NASA Declares ‘Victory’ With Critical ISS Spacewalk
American astronauts Peggy Whitson and Jack Fischer conducted an emergency spacewalk to repair a failed piece of equipment that helps power the International Space Station.
Two US astronauts successfully embarked Tuesday on what NASA described as a "critical" spacewalk to repair a failed piece of equipment that helps power the International Space Station.
"We have declared victory," NASA commentator Rob Navias said about two hours into the emergency spacewalk by space station commander Peggy Whitson, 57, and flight engineer Jack Fischer, 43.
The reason for the outing was the sudden breakdown on Saturday of a computer relay box known as multiplexer-demultiplexer (MDM) unit.
The MDM — which is about the size of a small microwave oven and would weigh 50 pounds (23 kilograms) on Earth — helps operate solar arrays, electrical power generation, and robotic equipment at the ISS.
It also regulates the operation of radiators and cooling loops.
Since there are two MDMs at the orbiting outpost, the loss of one did not jeopardize the lives of the crew or bring a halt to station operations.
Still, a space agency spokesman described Tuesday's mission as a "critical contingency spacewalk" and called it a "high priority" to replace the failed box as soon as possible.
During the shorter than normal spacewalk, which lasted just two hours and 46 minutes — much less than the typical 6.5 hours — Whitson took the lead and replaced the MDM.
"We now have two healthy MDMs," Navias said.
Meanwhile, Fischer, making the second spacewalk of his career, installed a pair of antennas on the US Destiny Laboratory module to enhance wireless communication capability for future spacewalks.
It was unclear what caused the MDM to fail.

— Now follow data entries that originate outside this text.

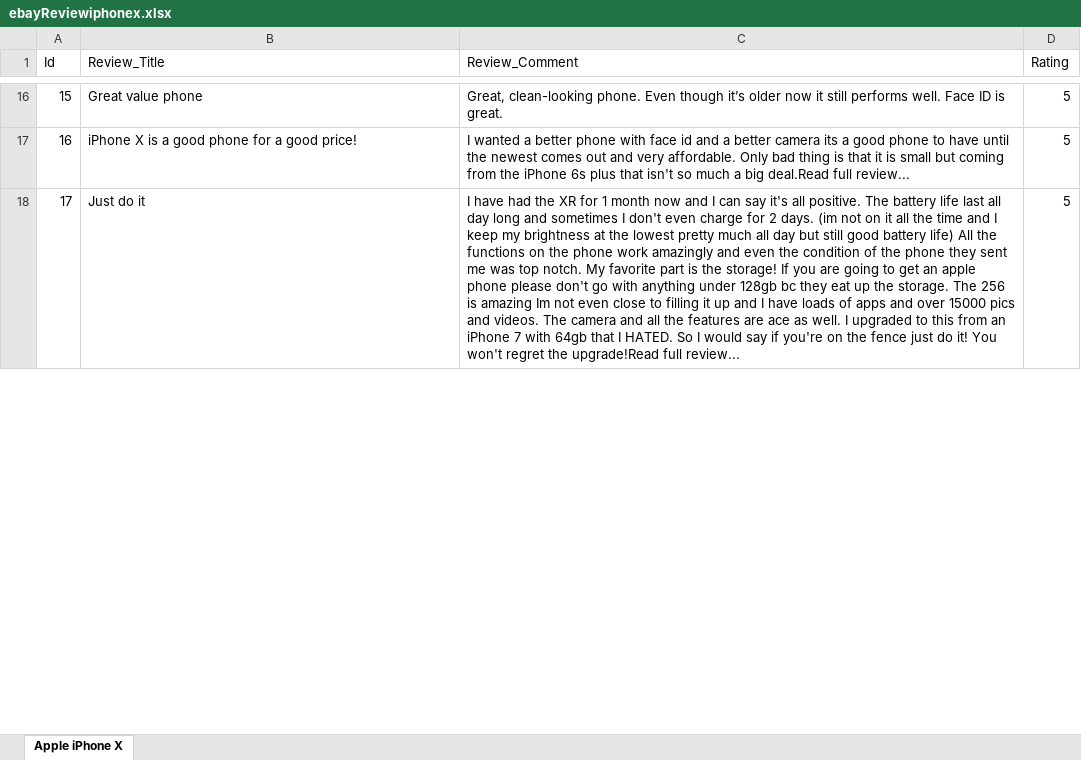
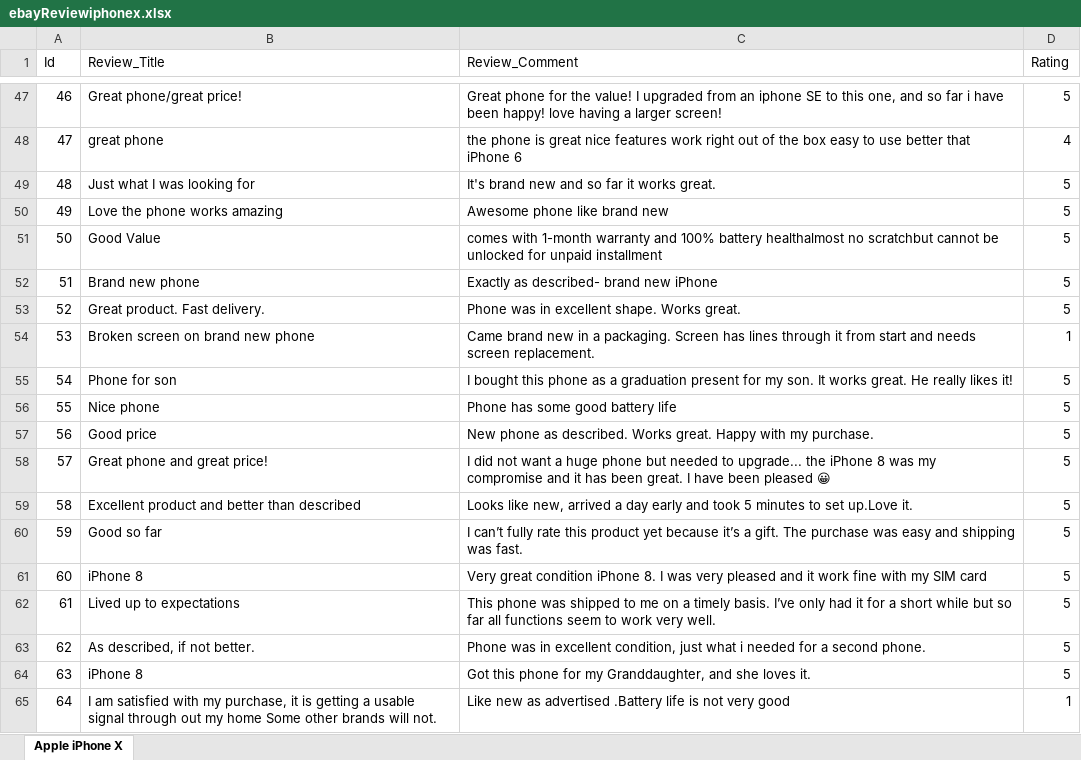
Before and after one commit to sasankaweera123/Web_Scraping_Project_0001, an Excel workbook: web_Scraping_Project/ebayReviewiphonex.xlsx, sheet Apple iPhone X, drawn as a sheet; only a part is shown, gaps mark what is left out; values as stored, in another font and other column widths than the file's, no borders; addresses are those after the commit; the diff covers the shown part only; the diff names each change by its address in the sheet, - before the commit and + after, or states it on an @@ line.

```diff
--- a/web_Scraping_Project/ebayReviewiphonex.xlsx (sheet Apple iPhone X)
+++ b/web_Scraping_Project/ebayReviewiphonex.xlsx (sheet Apple iPhone X)
@@ column A (Id) renumbered between rows 4 and 234 @@
-B47 (Review_Title): Great value phone
+B47 (Review_Title): Great phone/great price!
-C47 (Review_Comment): Great, clean-looking phone. Even though it’s older now it still performs well. Face ID is great.
+C47 (Review_Comment): Great phone for the value! I upgraded from an iphone SE to this one, and so far i have been happy! love having a larger screen!
+row 48: 47 | great phone | the phone is great nice features work right out of the box easy to use better that iPhone 6 | 4
+row 49: 48 | Just what I was looking for | It's brand new and so far it works great. | 5
+row 50: 49 | Love the phone works amazing | Awesome phone like brand new | 5
+row 51: 50 | Good Value | comes with 1-month warranty and 100% battery healthalmost no scratchbut cannot be unlocked for unpaid installment | 5
+row 52: 51 | Brand new phone | Exactly as described- brand new iPhone | 5
+row 53: 52 | Great product. Fast delivery. | Phone was in excellent shape. Works great. | 5
+row 54: 53 | Broken screen on brand new phone | Came brand new in a packaging. Screen has lines through it from start and needs screen replacement. | 1
+row 55: 54 | Phone for son | I bought this phone as a graduation present for my son. It works great. He really likes it! | 5
+row 56: 55 | Nice phone | Phone has some good battery life | 5
+row 57: 56 | Good price | New phone as described. Works great. Happy with my purchase. | 5
-B58 (Review_Title): iPhone X is a good phone for a good price!
+B58 (Review_Title): Great phone and great price!
-C58 (Review_Comment): I wanted a better phone with face id and a better camera its a good phone to have until the newest comes out and very affordable. Only bad thing is that it is small but coming from the iPhone 6s plus that isn't so much a big deal.Read full review...
+C58 (Review_Comment): I did not want a huge phone but needed to upgrade... the iPhone 8 was my compromise and it has been great. I have been pleased 😀
+row 59: 58 | Excellent product and better than described | Looks like new, arrived a day early and took 5 minutes to set up.Love it. | 5
+row 60: 59 | Good so far | I can’t fully rate this product yet because it’s a gift. The purchase was easy and shipping was fast. | 5
+row 61: 60 | iPhone 8 | Very great condition iPhone 8. I was very pleased and it work fine with my SIM card | 5
-B62 (Review_Title): Just do it
+B62 (Review_Title): Lived up to expectations
-C62 (Review_Comment): I have had the XR for 1 month now and I can say it's all positive. The battery life last all day long and sometimes I don't even charge for 2 days. (im not on it all the time and I keep my brightness at the lowest pretty much all day but still good battery life) All the functions on the phone work amazingly and even the condition of the phone they sent me was top notch. My favorite part is the storage! If you are going to get an apple phone please don't go with anything under 128gb bc they eat up the storage. The 256 is amazing Im not even close to filling it up and I have loads of apps and over 15000 pics and videos. The camera and all the features are ace as well. I upgraded to this from an iPhone 7 with 64gb that I HATED. So I would say if you're on the fence just do it! You won't regret the upgrade!Read full review...
+C62 (Review_Comment): This phone was shipped to me on a timely basis. I’ve only had it for a short while but so far all functions seem to work very well.
+row 63: 62 | As described, if not better. | Phone was in excellent condition, just what i needed for a second phone. | 5
+row 64: 63 | iPhone 8 | Got this phone for my Granddaughter, and she loves it. | 5
+row 65: 64 | I am satisfied with my purchase, it is getting a usable signal through out my home Some other brands will not. | Like new as advertised .Battery life is not very good | 1
```
Also changed, not shown: 167 added rows, 214 removed rows, 9 moved rows and 51 edited cells elsewhere in this sheet, 4 other files.
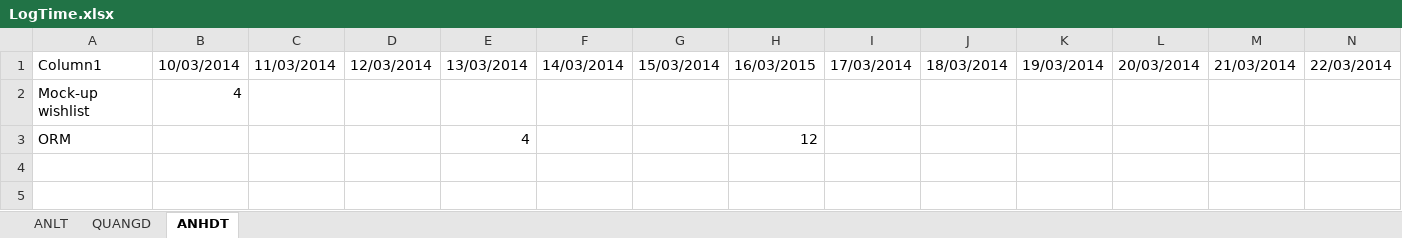
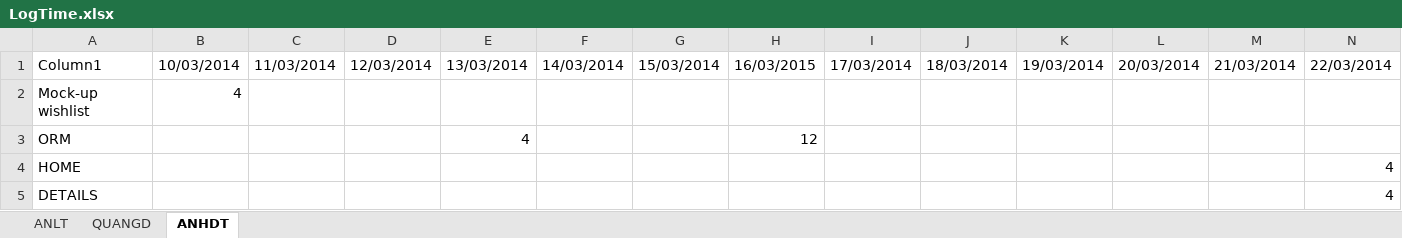
Before and after one commit to hopitio/e-com, an Excel workbook: docs/Sprint 2 - 1003 To 2203/LogTime.xlsx, sheet ANHDT, drawn as a sheet; values as stored, in another font and other column widths than the file's, no borders; table styles not drawn; the diff names each change by its address in the sheet, - before the commit and + after, or states it on an @@ line.

```diff
--- a/docs/Sprint 2 - 1003 To 2203/LogTime.xlsx (sheet ANHDT)
+++ b/docs/Sprint 2 - 1003 To 2203/LogTime.xlsx (sheet ANHDT)
+row 4: HOME |  |  |  |  |  |  |  |  |  |  |  |  | 4
+row 5: DETAILS |  |  |  |  |  |  |  |  |  |  |  |  | 4
```
Also changed, not shown: sheet ANLT, docs/Sprint 3 - 2303 To 0504/LogTime.xlsx, 7 other files.
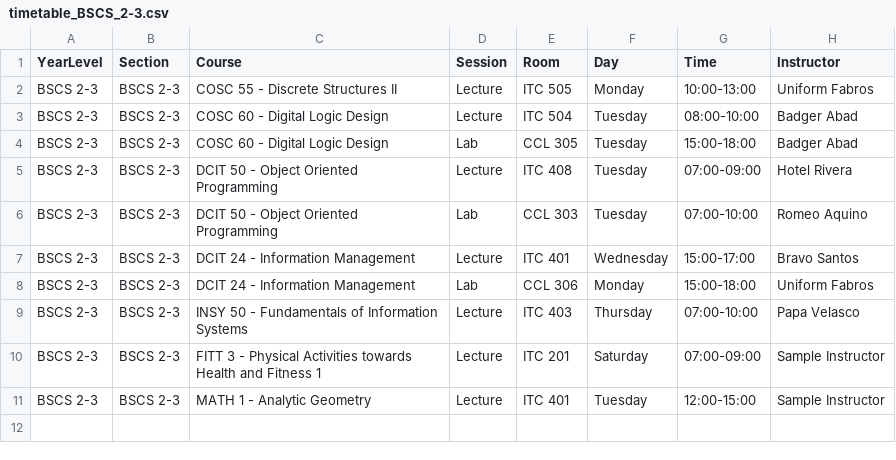
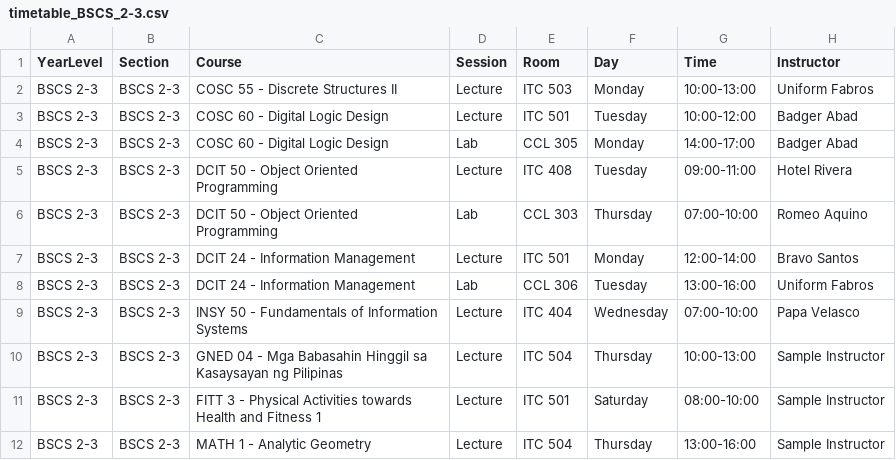
Before and after one commit to MariellaElogsong/Thesis-, a CSV file: output_schedule/timetable_BSCS_2-3.csv, drawn as a sheet.

```diff
--- a/output_schedule/timetable_BSCS_2-3.csv
+++ b/output_schedule/timetable_BSCS_2-3.csv
@@ -1,11 +1,12 @@
 YearLevel,Section,Course,Session,Room,Day,Time,Instructor
-BSCS 2-3,BSCS 2-3,COSC 55 - Discrete Structures II,Lecture,ITC 505,Monday,10:00-13:00,Uniform Fabros
-BSCS 2-3,BSCS 2-3,COSC 60 - Digital Logic Design,Lecture,ITC 504,Tuesday,08:00-10:00,Badger Abad
-BSCS 2-3,BSCS 2-3,COSC 60 - Digital Logic Design,Lab,CCL 305,Tuesday,15:00-18:00,Badger Abad
-BSCS 2-3,BSCS 2-3,DCIT 50 - Object Oriented Programming,Lecture,ITC 408,Tuesday,07:00-09:00,Hotel Rivera
-BSCS 2-3,BSCS 2-3,DCIT 50 - Object Oriented Programming,Lab,CCL 303,Tuesday,07:00-10:00,Romeo Aquino
-BSCS 2-3,BSCS 2-3,DCIT 24 - Information Management,Lecture,ITC 401,Wednesday,15:00-17:00,Bravo Santos
-BSCS 2-3,BSCS 2-3,DCIT 24 - Information Management,Lab,CCL 306,Monday,15:00-18:00,Uniform Fabros
-BSCS 2-3,BSCS 2-3,INSY 50 - Fundamentals of Information Systems,Lecture,ITC 403,Thursday,07:00-10:00,Papa Velasco
-BSCS 2-3,BSCS 2-3,FITT 3 - Physical Activities towards Health and Fitness 1,Lecture,ITC 201,Saturday,07:00-09:00,Sample Instructor
-BSCS 2-3,BSCS 2-3,MATH 1 - Analytic Geometry,Lecture,ITC 401,Tuesday,12:00-15:00,Sample Instructor
+BSCS 2-3,BSCS 2-3,COSC 55 - Discrete Structures II,Lecture,ITC 503,Monday,10:00-13:00,Uniform Fabros
+BSCS 2-3,BSCS 2-3,COSC 60 - Digital Logic Design,Lecture,ITC 501,Tuesday,10:00-12:00,Badger Abad
+BSCS 2-3,BSCS 2-3,COSC 60 - Digital Logic Design,Lab,CCL 305,Monday,14:00-17:00,Badger Abad
+BSCS 2-3,BSCS 2-3,DCIT 50 - Object Oriented Programming,Lecture,ITC 408,Tuesday,09:00-11:00,Hotel Rivera
+BSCS 2-3,BSCS 2-3,DCIT 50 - Object Oriented Programming,Lab,CCL 303,Thursday,07:00-10:00,Romeo Aquino
+BSCS 2-3,BSCS 2-3,DCIT 24 - Information Management,Lecture,ITC 501,Monday,12:00-14:00,Bravo Santos
+BSCS 2-3,BSCS 2-3,DCIT 24 - Information Management,Lab,CCL 306,Tuesday,13:00-16:00,Uniform Fabros
+BSCS 2-3,BSCS 2-3,INSY 50 - Fundamentals of Information Systems,Lecture,ITC 404,Wednesday,07:00-10:00,Papa Velasco
+BSCS 2-3,BSCS 2-3,GNED 04 - Mga Babasahin Hinggil sa Kasaysayan ng Pilipinas,Lecture,ITC 504,Thursday,10:00-13:00,Sample Instructor
+BSCS 2-3,BSCS 2-3,FITT 3 - Physical Activities towards Health and Fitness 1,Lecture,ITC 501,Saturday,08:00-10:00,Sample Instructor
+BSCS 2-3,BSCS 2-3,MATH 1 - Analytic Geometry,Lecture,ITC 504,Thursday,13:00-16:00,Sample Instructor
```
Also changed, not shown: output_schedule/timetable_BSCS_1-6.csv, output_schedule/timetable_BSCS_2-2.csv, 42 other files.
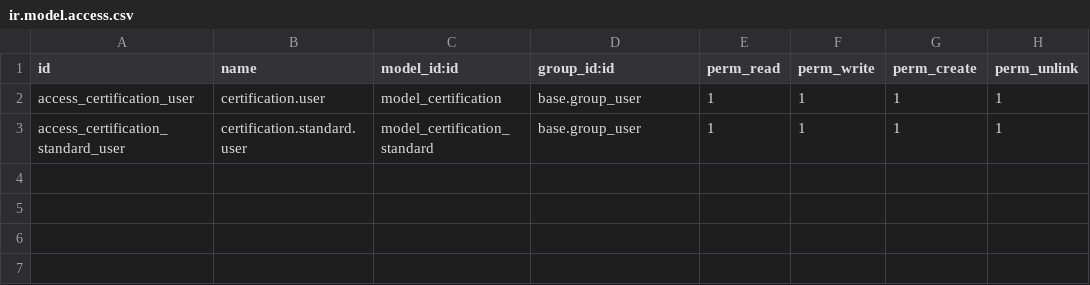
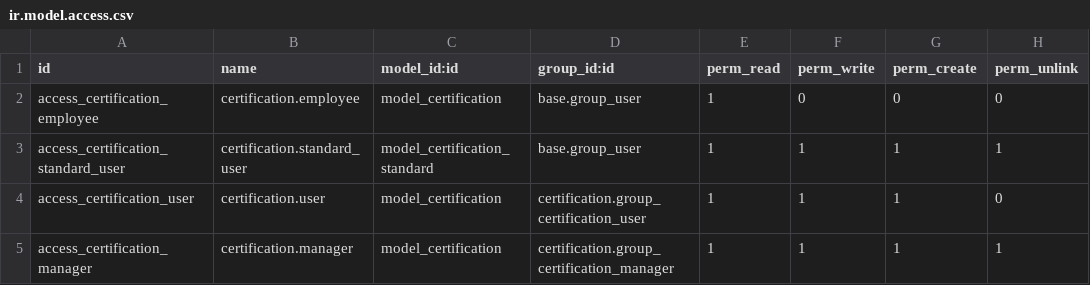
Before and after one commit to mucahitaz/odoo-training-tr, a CSV file: certification/security/ir.model.access.csv, drawn as a sheet.

```diff
--- a/certification/security/ir.model.access.csv
+++ b/certification/security/ir.model.access.csv
@@ -1,3 +1,5 @@
 id,name,model_id:id,group_id:id,perm_read,perm_write,perm_create,perm_unlink
-access_certification_user,certification.user,model_certification,base.group_user,1,1,1,1
-access_certification_standard_user,certification.standard.user,model_certification_standard,base.group_user,1,1,1,1
+access_certification_employee,certification.employee,model_certification,base.group_user,1,0,0,0
+access_certification_standard_user,certification.standard_user,model_certification_standard,base.group_user,1,1,1,1
+access_certification_user,certification.user,model_certification,certification.group_certification_user,1,1,1,0
+access_certification_manager,certification.manager,model_certification,certification.group_certification_manager,1,1,1,1
```
Also changed, not shown: 7 other files.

The unit had just been installed in March during a spacewalk by Whitson and Expedition 50 commander Shane Kimbrough.
Nor was it the first time an MDM unit failed.
"A similar MDM replacement spacewalk was conducted in April 2014 by Expedition 39 crewmembers Steve Swanson and Rick Mastracchio of NASA," the US space agency said.
Whitson is the most experienced female spacewalker in the world, and during the spacewalk she leapt to third place for the most time spent doing spacewalks.
She now has a total of 60 hours, 21 minutes over 10 career walkabouts in space.
The world record holder for spacewalking is Russian cosmonaut Anatoly Solovyev, who completed 16 spacewalks totaling 78 hours, 21 minutes.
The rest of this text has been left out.